Age at Interview:
Lynne is a university lecturer and occupational therapist. She is married. Ethnic background/nationality: White British.

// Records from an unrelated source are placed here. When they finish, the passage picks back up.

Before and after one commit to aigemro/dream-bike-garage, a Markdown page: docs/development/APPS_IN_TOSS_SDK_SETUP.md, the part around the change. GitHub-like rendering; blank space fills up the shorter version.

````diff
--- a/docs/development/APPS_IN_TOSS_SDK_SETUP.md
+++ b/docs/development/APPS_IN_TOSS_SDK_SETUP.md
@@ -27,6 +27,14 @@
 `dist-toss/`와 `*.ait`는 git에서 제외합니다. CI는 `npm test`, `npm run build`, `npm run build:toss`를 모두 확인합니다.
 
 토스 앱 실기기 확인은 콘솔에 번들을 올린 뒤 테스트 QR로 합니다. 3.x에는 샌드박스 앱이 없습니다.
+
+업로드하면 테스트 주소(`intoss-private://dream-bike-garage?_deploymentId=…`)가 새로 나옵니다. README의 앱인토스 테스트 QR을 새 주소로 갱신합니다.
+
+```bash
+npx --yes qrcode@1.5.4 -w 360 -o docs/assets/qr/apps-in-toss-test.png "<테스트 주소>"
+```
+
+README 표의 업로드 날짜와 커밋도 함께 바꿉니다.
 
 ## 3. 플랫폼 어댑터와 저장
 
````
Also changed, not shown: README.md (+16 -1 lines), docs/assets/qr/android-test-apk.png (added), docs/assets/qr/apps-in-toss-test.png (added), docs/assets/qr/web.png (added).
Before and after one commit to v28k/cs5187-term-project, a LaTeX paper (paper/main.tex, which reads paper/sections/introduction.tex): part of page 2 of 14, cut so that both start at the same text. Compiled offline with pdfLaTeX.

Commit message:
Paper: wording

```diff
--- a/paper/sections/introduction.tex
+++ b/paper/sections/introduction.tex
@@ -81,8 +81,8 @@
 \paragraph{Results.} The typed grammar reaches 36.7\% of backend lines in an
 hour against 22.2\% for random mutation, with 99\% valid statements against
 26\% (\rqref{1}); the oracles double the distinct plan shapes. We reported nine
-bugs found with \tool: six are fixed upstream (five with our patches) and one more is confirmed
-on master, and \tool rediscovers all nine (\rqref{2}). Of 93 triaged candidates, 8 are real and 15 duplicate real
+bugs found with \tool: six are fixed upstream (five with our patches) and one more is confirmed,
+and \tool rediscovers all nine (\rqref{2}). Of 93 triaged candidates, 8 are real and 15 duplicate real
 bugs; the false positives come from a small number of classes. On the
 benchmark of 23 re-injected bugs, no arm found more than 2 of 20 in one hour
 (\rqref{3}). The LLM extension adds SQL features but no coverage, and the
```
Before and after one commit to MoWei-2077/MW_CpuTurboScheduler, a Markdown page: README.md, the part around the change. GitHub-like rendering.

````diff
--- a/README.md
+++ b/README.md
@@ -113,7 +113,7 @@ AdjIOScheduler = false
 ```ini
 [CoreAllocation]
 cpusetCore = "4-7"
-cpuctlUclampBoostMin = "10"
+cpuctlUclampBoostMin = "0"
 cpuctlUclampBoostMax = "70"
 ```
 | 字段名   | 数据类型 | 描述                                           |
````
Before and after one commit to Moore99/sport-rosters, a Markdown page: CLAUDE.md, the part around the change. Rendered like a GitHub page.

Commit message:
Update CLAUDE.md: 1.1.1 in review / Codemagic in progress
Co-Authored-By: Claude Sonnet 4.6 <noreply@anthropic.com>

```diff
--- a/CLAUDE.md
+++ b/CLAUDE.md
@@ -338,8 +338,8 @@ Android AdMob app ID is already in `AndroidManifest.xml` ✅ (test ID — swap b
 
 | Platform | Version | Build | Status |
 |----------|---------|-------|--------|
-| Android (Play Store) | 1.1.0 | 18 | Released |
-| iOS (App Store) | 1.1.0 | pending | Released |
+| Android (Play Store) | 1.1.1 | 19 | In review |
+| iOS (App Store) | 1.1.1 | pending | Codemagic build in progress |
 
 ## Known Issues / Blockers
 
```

Brief outline:In 1981, when Lynne was 19, her mother drowned in the bath at home. It seems that she took her own life. Lynne felt her mother had been let down by the professionals who had been involved in her care. She has found support from friends & colleagues.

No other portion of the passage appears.